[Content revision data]
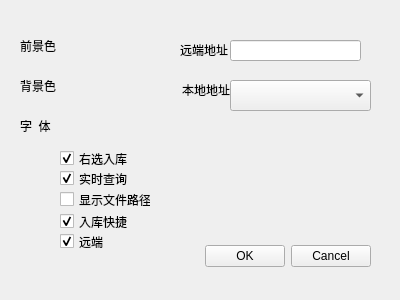
Above: auto_c_code/setup1.ui from yjduoduo/auto_c_code before the change. Below: the same form after it.
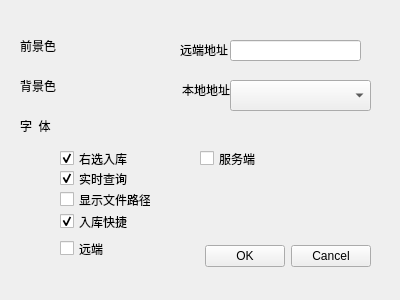
That is the form after the change.

Commit message: 支持远端发送连接功能

```diff
--- a/auto_c_code/setup1.ui
+++ b/auto_c_code/setup1.ui
@@ -213,8 +213,8 @@
   <widget class="QCheckBox" name="checkBox_sendpkg">
    <property name="geometry">
     <rect>
-     <x>60</x>
-     <y>233</y>
+     <x>200</x>
+     <y>150</y>
      <width>91</width>
      <height>17</height>
     </rect>
@@ -223,10 +223,10 @@
     <string>入库按钮鼠标移动即弹出，且确定和取消也一样效果</string>
    </property>
    <property name="text">
-    <string>远端</string>
+    <string>服务端</string>
    </property>
    <property name="checked">
-    <bool>true</bool>
+    <bool>false</bool>
    </property>
   </widget>
   <widget class="QLabel" name="label_4">
@@ -275,6 +275,25 @@
     </rect>
    </property>
   </widget>
+  <widget class="QCheckBox" name="checkBox_supportRemote">
+   <property name="geometry">
+    <rect>
+     <x>60</x>
+     <y>240</y>
+     <width>91</width>
+     <height>17</height>
+    </rect>
+   </property>
+   <property name="toolTip">
+    <string>入库按钮鼠标移动即弹出，且确定和取消也一样效果</string>
+   </property>
+   <property name="text">
+    <string>远端</string>
+   </property>
+   <property name="checked">
+    <bool>false</bool>
+   </property>
+  </widget>
  </widget>
  <resources/>
  <connections>
```
Left out of the diff: 2 changed lines with no effect on the pictures. The commit also changes 5 other files.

*DESCRIPTION OF THE TASK*: From the entries above, copy every line where the word "widget" shows up.

*TASK RESULT*:
   <widget class="QCheckBox" name="checkBox_sendpkg">
   </widget>
   <widget class="QLabel" name="label_4">
   </widget>
+  <widget class="QCheckBox" name="checkBox_supportRemote">
+  </widget>
  </widget>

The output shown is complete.